» Exercise: Scan the data. Collect each line that contains the word "static".

» Exercise input:
════
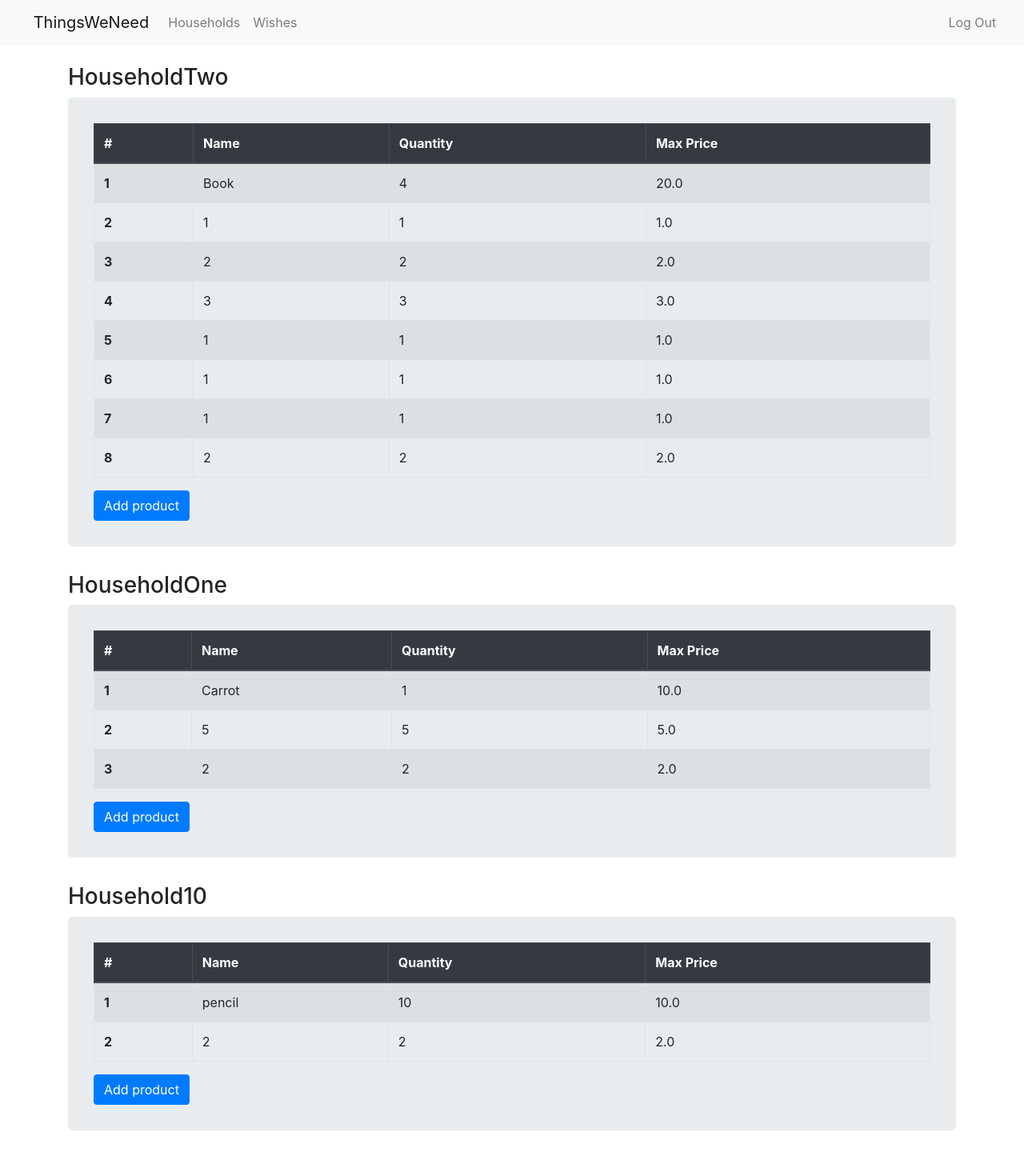
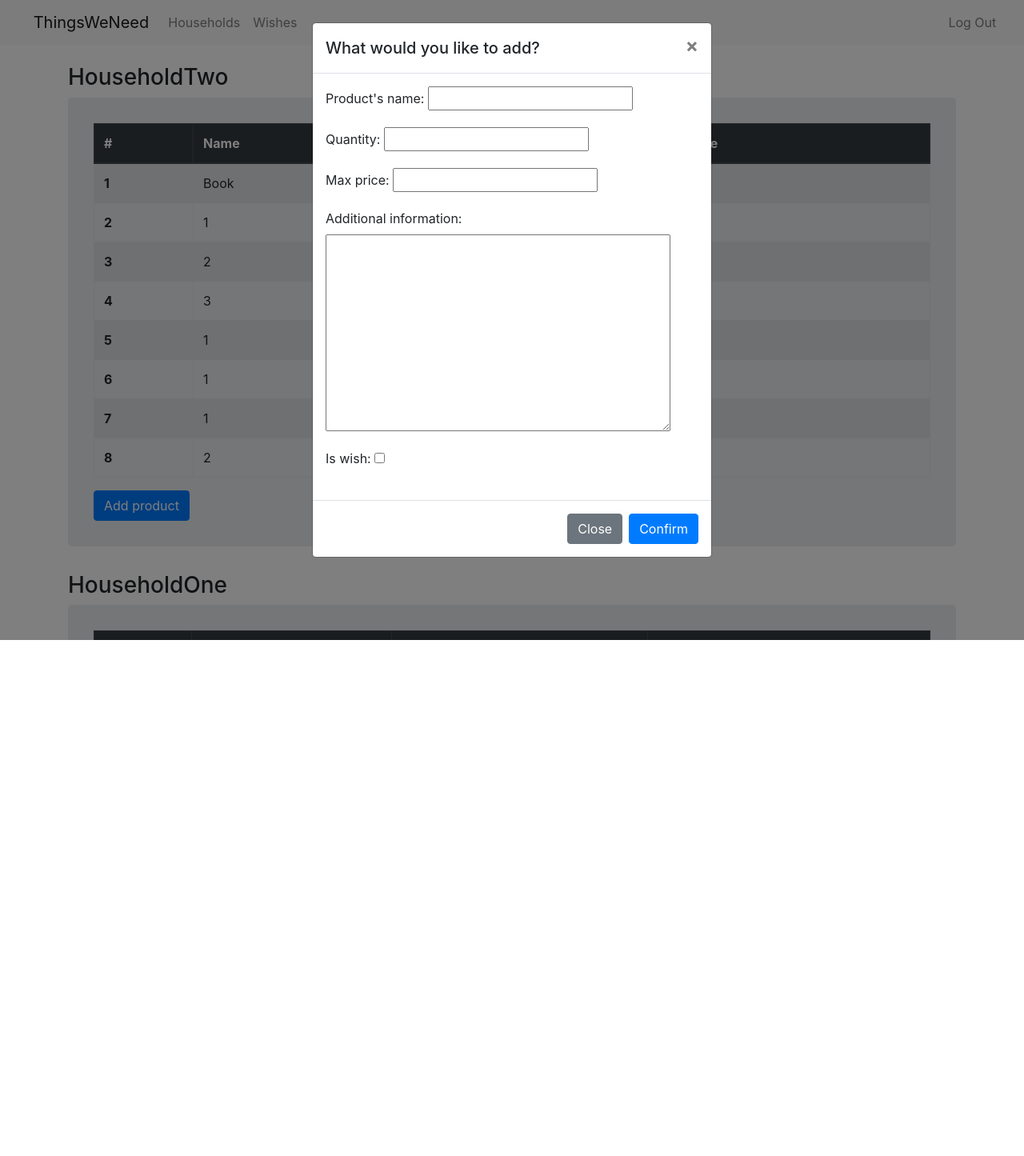
Before and after one commit to Seqrous/ThingsWeNeedRedefined, a Django app: page /main/ in a window 1280 px wide, after a click on "Add product". Shown: the whole page at 80% size. After the commit the page ends 800 px from the top, so only its background shows below. Run offline with Django 3.2, Linux system fonts and the light colour scheme; a user stored in the database is signed in; data comes from the database, SQL or seed files in the repository; both versions use the stored data as it was after the commit; some libraries are stand-ins or nearby versions.

Commit message:
This was a struggle, fixed add product bug, dynamically requested url in the add product modal

```diff
--- a/ThingsWeNeed/shopping_app/templates/shopping_app/index.html
+++ b/ThingsWeNeed/shopping_app/templates/shopping_app/index.html
@@ -30,11 +30,12 @@
                                 {% endfor %}
                             </tbody>
                         </table>
-                        <button type='button' class='btn btn-primary' data-toggle='modal' data-target='#productModal'>Add product</button>
                     {% else %}
                         <h5>No products in this household</h5>
-                        <button type='button' class='btn btn-primary' data-toggle='modal' data-target='#productModal'>Add product</button>
-
+                    {% endif %}
+                    <button id="button-modal-{{ user.username }}-{{ household.slug }}" type='button' class='btn btn-primary button-modal' data-toggle='modal' data-target='#productModal'>Add product</button>
+                </div>
+            {% endfor %}
             <!-- Modal -->
             <div class="modal fade" id="productModal" tabindex="-1" role="dialog" aria-labelledby="productModalLabel" aria-hidden="true">
                 <div class="modal-dialog" role="document">
@@ -45,22 +46,19 @@
                                 <span aria-hidden="true">&times;</span>
                             </button>
                         </div>
-                                    <form method='POST' action="{% url 'shopping_app:product_add' username=user.username household_slug=household.slug %}">
                         <div class="modal-body">
+                            <form id="add-product-form" method='POST' action="">
+                                {% csrf_token %}
                                 {{ add_product_form.as_p }}
-                                            {% csrf_token %}
+                            </form>
                         </div>
                         <div class="modal-footer">
                             <button type="button" class="btn btn-secondary" data-dismiss="modal">Close</button>
-                                            <input type="submit" class="btn btn-primary" value='Confirm'></input>
-                                        </div>
-                                    </form>
+                            <input type="submit" form='add-product-form' class="btn btn-primary" value='Confirm'></input>
                         </div>
                     </div>
                 </div>
-                    {% endif %}
             </div>
-            {% endfor %}
         {% else %}
             <br>
             <h1>Nothing to see here ¯\_(ツ)_/¯</h1>
--- a/ThingsWeNeed/shopping_app/urls.py
+++ b/ThingsWeNeed/shopping_app/urls.py
@@ -9,5 +9,5 @@ urlpatterns = [
     path('households/create/', views.CreateHouseholdView.as_view(), name='household_create'),
     path('<slug:username>/households/join/', views.JoinHousehold.as_view(), name='household_join'),
     path('<slug:username>/households/leave/<slug:household_slug>/', views.LeaveHousehold.as_view(), name='household_leave'),
-    path('<slug:username>/<household_slug>/add-product/', views.AddProduct.as_view(), name='product_add')
+    path('<slug:username>/<slug:household_slug>/add-product/', views.AddProduct.as_view(), name='product_add')
 ]
--- a/ThingsWeNeed/shopping_app/views.py
+++ b/ThingsWeNeed/shopping_app/views.py
@@ -152,3 +152,6 @@ class AddProduct(RedirectView):
             return redirect(reverse('shopping_app:index'))
         else:
             render(request, 'shopping:app:index', {'add_product_form':product_form})
+
+    def get(self, request, *args, **kwargs):
+        print("what the fuck")
--- a/ThingsWeNeed/static/shopping_app/js/master.js
+++ b/ThingsWeNeed/static/shopping_app/js/master.js
@@ -1,3 +1,9 @@
-$('#myModal').on('shown.bs.modal', function () {
-    $('#myInput').trigger('focus')
+$(".button-modal").each(function(index) {
+    $(this).on("click", function() {
+        let buttonId = $(this).attr("id")
+        let household_slug = buttonId.split("-")[3].concat('/')
+        let user = buttonId.split("-")[2].concat('/')
+        let redirect = '/'.concat(user, household_slug, "add-product/")
+        $("#add-product-form").attr("action", redirect)
+    })
 })
```
Also changed, not shown: ThingsWeNeed/db.sqlite3. Lines whose indentation alone changed are shown as unchanged.
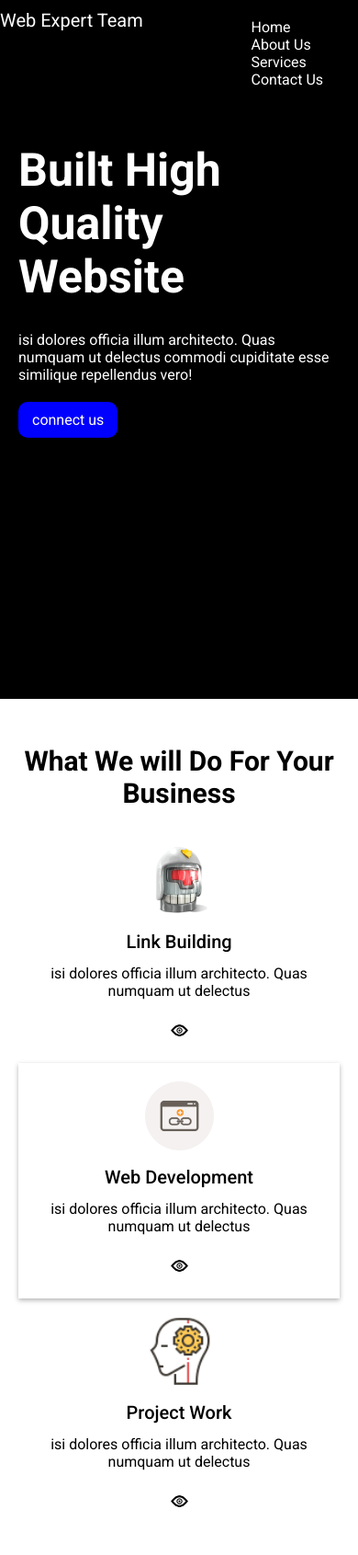
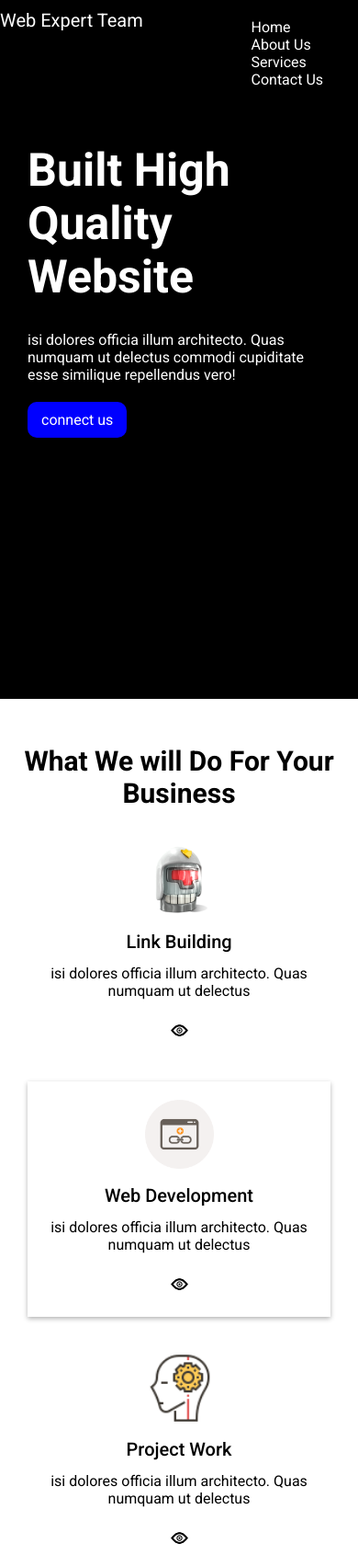
Before and after one commit to Chris4right/web-Expert, a plain HTML site: page index.html in a window 390 px wide. Shown: the top 1691 px of the page at 92% size. Drawn offline with Linux system fonts and the light colour scheme.

Commit message:
new changes on my meida screen

```diff
--- a/css/stye.css
+++ b/css/stye.css
@@ -394,7 +394,7 @@ html{
 @media screen and (max-width: 900px){
     .row{
         max-width: 100%;
-        padding: 0 20px;
+        padding: 0 30px;
     }
     .row [class^="col-"]:not(:last-child){
         margin-right: 0;
@@ -403,7 +403,7 @@ html{
         width: 100%;
     }
     .header{
-        height: 90vh;
+        min-height: 90vh;
         background-color: #000;
     }
     .nav{
@@ -418,6 +418,9 @@ html{
     }
     .business-offfer{
         padding: 50px 0;
+    }
+    .steps{
+        margin-bottom: 20px;
     }
 
     .primary-heading{
@@ -441,8 +444,11 @@ html{
     }
     .online-image-container{
         float: none;
-        width: 40%;
+        width: 100%;
         margin: 0 auto;
+    }
+    .online-image-container img{
+        width: 100%;
     }
 
     .online-textbox{
--- a/index.html
+++ b/index.html
@@ -90,8 +90,8 @@
                         </div>
                 </div>
             </div>
-            <div class="col-1-of-3 shadow">
-                <div class="steps">
+            <div class="col-1-of-3">
+                <div class="steps shadow">
                     <div class="icon-box">
                         <img src="images/icon.png" alt="">
                     </div>
```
════
» Written response:
--- a/ThingsWeNeed/static/shopping_app/js/master.js
+++ b/ThingsWeNeed/static/shopping_app/js/master.js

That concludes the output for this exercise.